- INSTRUCTIONS FOR THE TASK -
Look through the material and copy each line holding "unskilled".

- DATA FOR ANALYSIS -
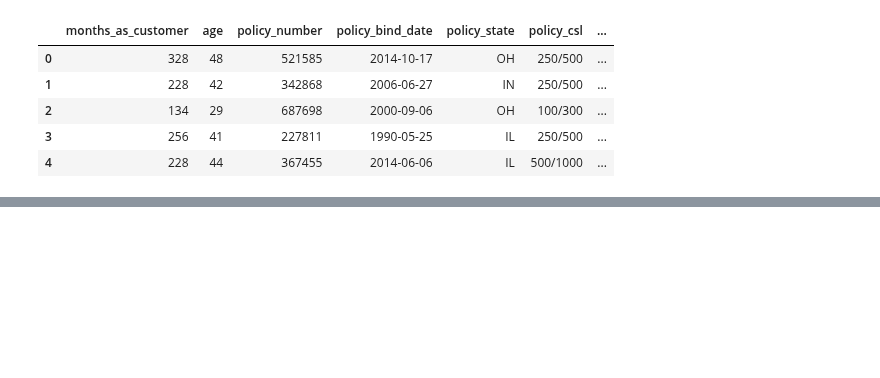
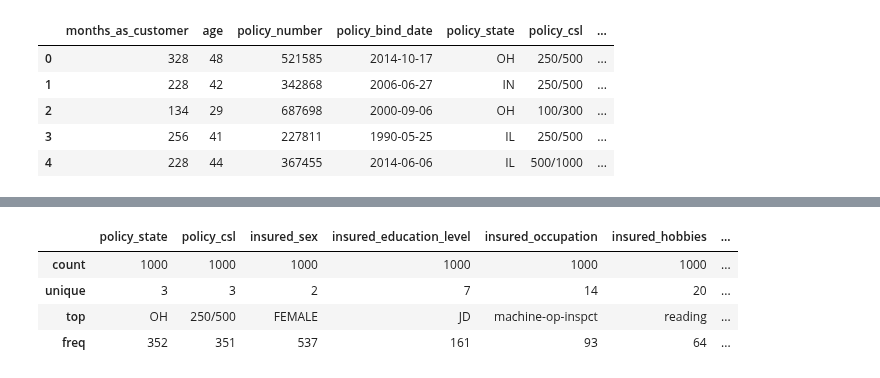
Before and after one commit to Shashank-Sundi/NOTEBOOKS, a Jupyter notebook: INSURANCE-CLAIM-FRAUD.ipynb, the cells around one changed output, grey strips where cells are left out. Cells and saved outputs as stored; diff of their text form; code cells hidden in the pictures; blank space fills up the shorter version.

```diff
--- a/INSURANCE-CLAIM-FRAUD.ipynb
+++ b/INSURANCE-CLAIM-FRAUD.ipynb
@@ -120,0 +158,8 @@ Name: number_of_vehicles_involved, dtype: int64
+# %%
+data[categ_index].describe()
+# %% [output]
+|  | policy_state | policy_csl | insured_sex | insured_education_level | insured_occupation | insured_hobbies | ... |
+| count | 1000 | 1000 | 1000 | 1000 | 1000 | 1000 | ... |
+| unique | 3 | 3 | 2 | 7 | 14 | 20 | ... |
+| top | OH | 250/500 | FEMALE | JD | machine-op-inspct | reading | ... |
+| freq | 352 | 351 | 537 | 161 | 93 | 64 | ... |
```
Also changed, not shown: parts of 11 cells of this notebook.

---

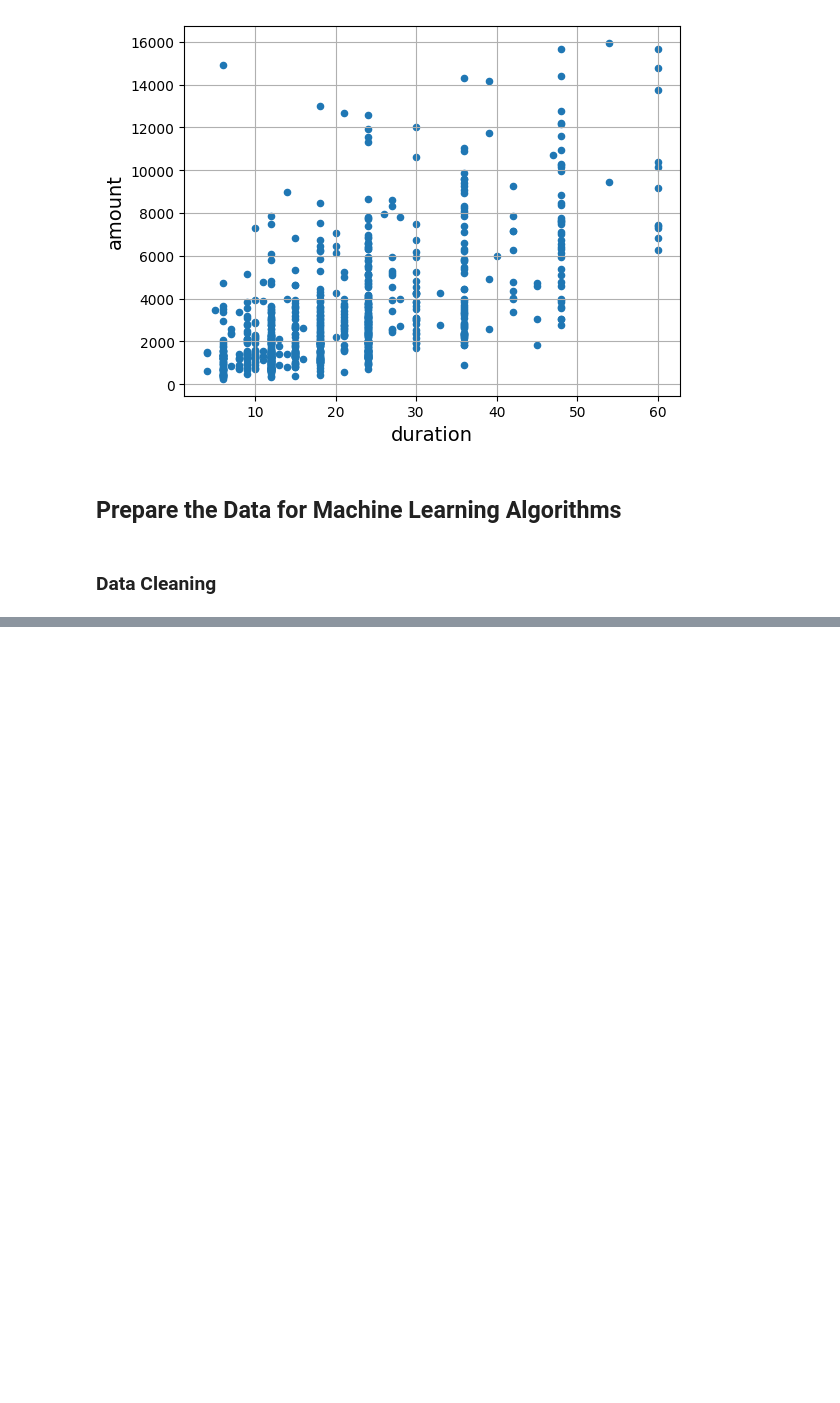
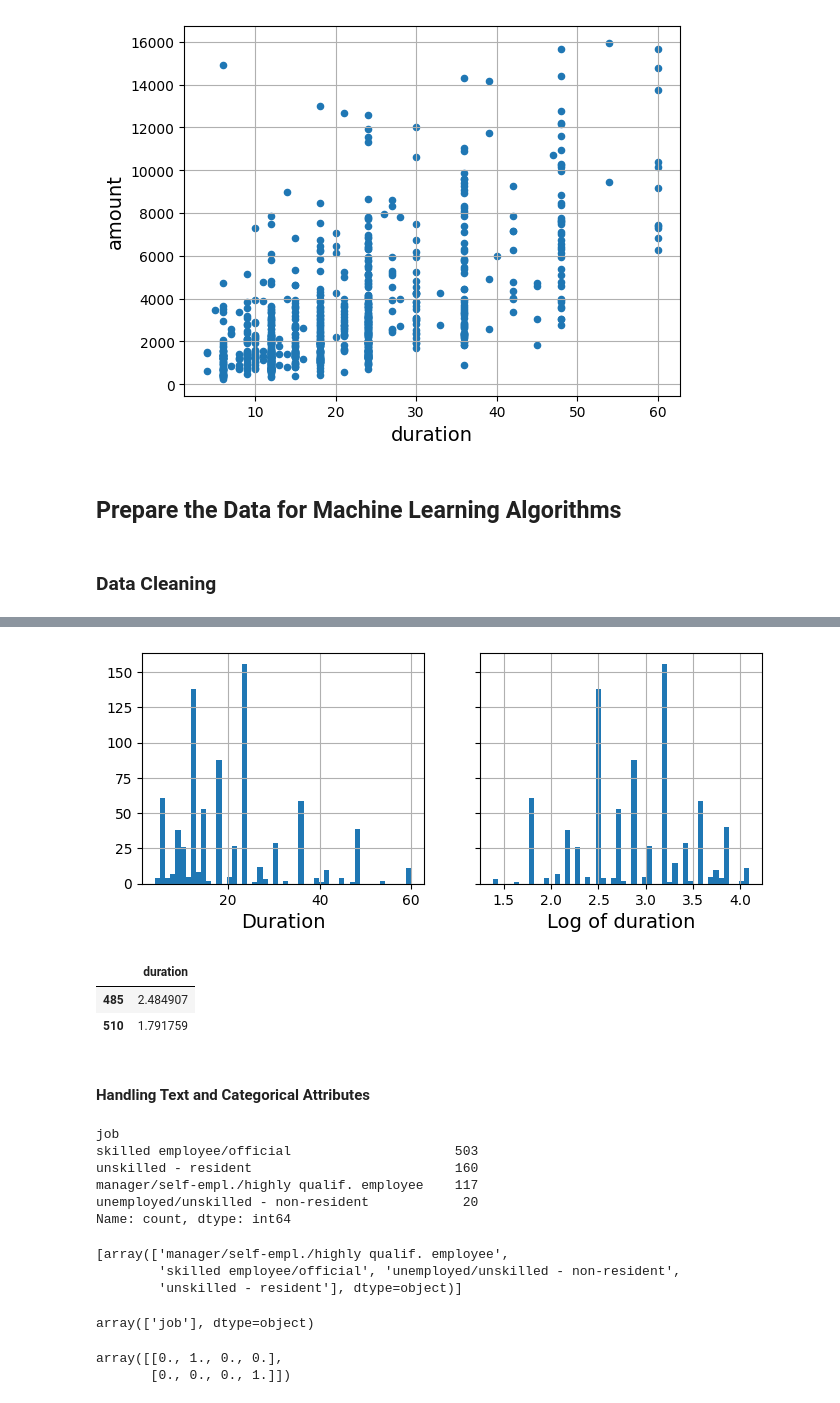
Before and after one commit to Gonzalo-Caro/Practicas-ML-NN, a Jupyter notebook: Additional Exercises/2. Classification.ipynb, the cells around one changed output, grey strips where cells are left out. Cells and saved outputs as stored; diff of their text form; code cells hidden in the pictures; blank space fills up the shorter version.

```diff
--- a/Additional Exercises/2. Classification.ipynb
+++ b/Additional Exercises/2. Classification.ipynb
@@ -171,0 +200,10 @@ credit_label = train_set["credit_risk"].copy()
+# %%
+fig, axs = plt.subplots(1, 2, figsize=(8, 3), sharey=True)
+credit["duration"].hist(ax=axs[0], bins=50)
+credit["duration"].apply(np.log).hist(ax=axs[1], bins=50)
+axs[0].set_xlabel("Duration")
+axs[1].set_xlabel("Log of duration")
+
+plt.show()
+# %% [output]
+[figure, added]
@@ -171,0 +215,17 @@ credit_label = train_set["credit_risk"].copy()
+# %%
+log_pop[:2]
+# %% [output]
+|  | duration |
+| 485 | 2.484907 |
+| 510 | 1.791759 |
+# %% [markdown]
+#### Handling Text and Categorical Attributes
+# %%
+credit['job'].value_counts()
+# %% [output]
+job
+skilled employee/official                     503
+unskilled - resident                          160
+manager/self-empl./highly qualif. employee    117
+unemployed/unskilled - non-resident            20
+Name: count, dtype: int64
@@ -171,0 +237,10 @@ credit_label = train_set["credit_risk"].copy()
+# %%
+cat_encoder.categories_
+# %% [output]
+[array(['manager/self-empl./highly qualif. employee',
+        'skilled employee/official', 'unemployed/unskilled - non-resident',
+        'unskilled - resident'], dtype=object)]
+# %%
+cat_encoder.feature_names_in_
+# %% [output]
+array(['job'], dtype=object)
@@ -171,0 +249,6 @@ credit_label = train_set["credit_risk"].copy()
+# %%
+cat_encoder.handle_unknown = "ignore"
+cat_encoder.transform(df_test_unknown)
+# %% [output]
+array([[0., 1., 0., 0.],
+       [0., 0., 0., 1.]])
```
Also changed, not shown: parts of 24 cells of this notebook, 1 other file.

- EXPECTED ANSWER -
+unskilled - resident                          160
+unemployed/unskilled - non-resident            20
+        'skilled employee/official', 'unemployed/unskilled - non-resident',
+        'unskilled - resident'], dtype=object)]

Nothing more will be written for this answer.